  1. Does the program really meet my continuing education/training needs?
    • Individuals Before registering for continuing education or training, talk with the admissions counselor or the instructor about your expectations. Ask how the course will build skills needed for your current job and how the course will improve your employability in the future. Don't register for training that will not result in employment opportunities.
    • Companies When approaching a training provider, ask him or her to work with you to determine the type of continuing education and training that will most benefit your company. Many training providers are willing to customize a curriculum that will address specific company needs. If it's possible, ask for onsite training to make the training more convenient for your employees.


  2. What facilities are available to support my continuing education/training?
    • Individuals If you've chosen a class that will sharpen your writing, mathematical or design skills, make sure your provider has a state-of-the-art computer lab with the latest software packages. If you've chosen a training course to improve your understanding of processing or production, make sure your provider offers the same shop-floor technology that you will be using in current or future employment. Many colleges and universities offer engineering labs equipped by industry so recruiters can ensure that graduates are familiar with the latest equipment.
    • Companies You may choose to send your employees offsite for training, but many training providers are willing to bring programs and instructors to your shop floor. Employees can be trained in new processes and procedures with the same tools they use every day.


  3. What are my instructor's credentials?
    • Both individuals and companies looking for continuing education and training should ensure that their instructor has advanced education, industry experience and teaching experience. If possible, talk to others who studied with this instructor and get their perspectives.


  4. What programs can the provider offer to assist me with the cost of continuing education or training?
    • Individuals Depending on their circumstances, individuals may qualify for local, state or federal job training funds. Often, local companies or foundations support individual job training, depending on your circumstances. Ask your admissions counselor or program provider to explore any opportunities available to help you meet the cost of continuing education or training.
    • Companies Companies often qualify for workforce development funding from their state government. Before you contract with a training provider, ask them to investigate any funding sources that might reduce your training costs.

Once you've answered these four questions and are satisfied that the training you've chosen is right for you or your company, don't hesitate to act.
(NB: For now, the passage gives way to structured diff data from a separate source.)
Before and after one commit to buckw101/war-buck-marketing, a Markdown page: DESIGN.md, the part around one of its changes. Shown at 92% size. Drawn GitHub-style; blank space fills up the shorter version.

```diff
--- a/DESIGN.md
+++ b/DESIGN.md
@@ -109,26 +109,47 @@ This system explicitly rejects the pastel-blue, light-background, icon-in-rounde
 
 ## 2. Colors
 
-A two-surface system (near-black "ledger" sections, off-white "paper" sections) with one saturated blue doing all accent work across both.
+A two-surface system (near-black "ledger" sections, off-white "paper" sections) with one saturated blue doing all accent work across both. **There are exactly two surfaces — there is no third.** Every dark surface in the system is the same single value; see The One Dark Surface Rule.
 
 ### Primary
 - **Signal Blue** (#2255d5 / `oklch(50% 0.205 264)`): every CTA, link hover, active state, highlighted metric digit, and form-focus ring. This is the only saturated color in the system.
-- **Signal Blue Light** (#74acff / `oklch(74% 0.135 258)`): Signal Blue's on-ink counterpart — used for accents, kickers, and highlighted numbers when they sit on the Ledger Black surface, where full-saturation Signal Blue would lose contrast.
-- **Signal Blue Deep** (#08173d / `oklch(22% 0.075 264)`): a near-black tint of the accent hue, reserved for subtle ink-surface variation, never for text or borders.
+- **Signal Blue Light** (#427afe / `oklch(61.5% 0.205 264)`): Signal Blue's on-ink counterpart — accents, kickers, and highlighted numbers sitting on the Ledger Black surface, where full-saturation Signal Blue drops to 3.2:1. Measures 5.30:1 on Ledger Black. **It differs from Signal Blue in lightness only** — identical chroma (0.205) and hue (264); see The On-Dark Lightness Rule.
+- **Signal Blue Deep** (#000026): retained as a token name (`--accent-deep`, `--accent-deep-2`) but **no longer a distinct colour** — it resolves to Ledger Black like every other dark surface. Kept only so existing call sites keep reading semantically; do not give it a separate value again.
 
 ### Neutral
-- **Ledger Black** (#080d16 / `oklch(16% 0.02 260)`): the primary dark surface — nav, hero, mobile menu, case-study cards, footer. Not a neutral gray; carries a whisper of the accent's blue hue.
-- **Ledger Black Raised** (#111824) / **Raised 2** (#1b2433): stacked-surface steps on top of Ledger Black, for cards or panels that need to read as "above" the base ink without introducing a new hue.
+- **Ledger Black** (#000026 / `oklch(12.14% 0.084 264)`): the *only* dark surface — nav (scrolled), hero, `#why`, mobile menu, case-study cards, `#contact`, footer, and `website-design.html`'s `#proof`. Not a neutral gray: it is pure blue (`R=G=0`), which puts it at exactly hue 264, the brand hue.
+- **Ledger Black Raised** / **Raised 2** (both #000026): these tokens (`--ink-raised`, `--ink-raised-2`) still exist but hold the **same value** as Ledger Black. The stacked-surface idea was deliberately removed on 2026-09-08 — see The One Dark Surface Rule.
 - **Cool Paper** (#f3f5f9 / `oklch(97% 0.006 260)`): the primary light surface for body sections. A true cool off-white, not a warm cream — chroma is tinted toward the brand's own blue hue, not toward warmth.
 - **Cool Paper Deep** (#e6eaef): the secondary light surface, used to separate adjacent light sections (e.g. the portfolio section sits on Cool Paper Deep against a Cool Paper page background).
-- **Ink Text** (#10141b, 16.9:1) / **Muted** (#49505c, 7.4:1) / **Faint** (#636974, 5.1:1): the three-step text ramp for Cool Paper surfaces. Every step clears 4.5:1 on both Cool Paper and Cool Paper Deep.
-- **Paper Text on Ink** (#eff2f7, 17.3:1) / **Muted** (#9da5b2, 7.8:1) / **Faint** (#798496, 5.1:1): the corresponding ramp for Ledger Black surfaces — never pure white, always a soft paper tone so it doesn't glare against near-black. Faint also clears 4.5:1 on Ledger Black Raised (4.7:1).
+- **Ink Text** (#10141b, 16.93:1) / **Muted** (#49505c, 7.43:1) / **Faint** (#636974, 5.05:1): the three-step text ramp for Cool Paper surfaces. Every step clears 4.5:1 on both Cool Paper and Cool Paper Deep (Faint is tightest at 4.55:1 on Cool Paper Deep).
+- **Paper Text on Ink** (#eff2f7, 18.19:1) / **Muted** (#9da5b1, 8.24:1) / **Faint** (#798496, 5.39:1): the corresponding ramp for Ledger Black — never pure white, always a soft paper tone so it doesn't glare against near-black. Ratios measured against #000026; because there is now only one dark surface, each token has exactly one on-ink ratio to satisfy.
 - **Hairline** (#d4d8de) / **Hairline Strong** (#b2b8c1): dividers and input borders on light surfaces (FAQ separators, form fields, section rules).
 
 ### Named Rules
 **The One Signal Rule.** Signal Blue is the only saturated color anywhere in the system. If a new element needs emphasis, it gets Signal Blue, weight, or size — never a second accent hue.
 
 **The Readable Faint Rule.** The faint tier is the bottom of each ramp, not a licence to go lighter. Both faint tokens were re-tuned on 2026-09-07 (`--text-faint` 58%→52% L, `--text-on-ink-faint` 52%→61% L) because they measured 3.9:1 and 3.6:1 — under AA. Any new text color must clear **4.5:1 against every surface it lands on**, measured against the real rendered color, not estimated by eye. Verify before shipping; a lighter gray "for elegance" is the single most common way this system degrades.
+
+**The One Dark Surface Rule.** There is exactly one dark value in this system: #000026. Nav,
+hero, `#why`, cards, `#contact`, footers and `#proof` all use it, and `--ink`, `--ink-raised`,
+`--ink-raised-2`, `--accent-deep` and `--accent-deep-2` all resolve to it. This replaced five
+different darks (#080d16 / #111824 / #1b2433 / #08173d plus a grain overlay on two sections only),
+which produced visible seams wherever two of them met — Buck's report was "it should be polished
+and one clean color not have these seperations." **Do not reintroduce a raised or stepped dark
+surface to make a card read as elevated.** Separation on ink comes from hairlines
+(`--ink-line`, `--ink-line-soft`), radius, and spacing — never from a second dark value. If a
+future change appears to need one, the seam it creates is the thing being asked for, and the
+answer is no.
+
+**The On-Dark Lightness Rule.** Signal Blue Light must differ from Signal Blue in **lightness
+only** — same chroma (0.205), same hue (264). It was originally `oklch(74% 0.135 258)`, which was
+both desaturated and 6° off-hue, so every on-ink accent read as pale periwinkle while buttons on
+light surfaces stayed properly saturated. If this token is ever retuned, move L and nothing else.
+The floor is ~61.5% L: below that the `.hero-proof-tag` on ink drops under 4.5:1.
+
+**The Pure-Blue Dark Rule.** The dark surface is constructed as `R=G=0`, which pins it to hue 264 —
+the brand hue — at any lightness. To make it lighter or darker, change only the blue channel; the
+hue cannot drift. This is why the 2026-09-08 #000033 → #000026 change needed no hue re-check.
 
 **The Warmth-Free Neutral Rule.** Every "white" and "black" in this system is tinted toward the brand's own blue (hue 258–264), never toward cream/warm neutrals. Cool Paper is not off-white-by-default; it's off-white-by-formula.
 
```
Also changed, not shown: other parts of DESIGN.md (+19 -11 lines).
If you haven't done it already, search the Internet for training opportunities, read industry newsletters, check local schools, college and universities or call your local manufacturer's association. The sooner you improve your skills, the better your chances for increased earnings, employment opportunities and job satisfaction. Continuing education and training are out there-go out and find your future!

Penn State Erie's plastics education technology program, initiated in 1989, enrolls more than 250 undergraduate students and is home to several outreach centers, including the Computer-Aided Engineering Center (CAE) and the Plastics Technology Center (PTC). The academic program is accredited by the Technology Accreditation Committee of the American Board for Engineering and Technology.

In addition to associate and bachelor's degree programs, faculty in the plastics program offer workforce development training for the plastics industry. Working through Penn State Erie's Center for Corporate and Continuing Education, employers may arrange in-house customized training for their employees, or they may send employees to the state-of-the-art plastics laboratory at Penn State Erie for a variety of workshops on injection molding, mold maintenance, mold cooling, gas-assist injection molding, part design, project management, plastics packaging, geometric dimensioning and tolerancing and more.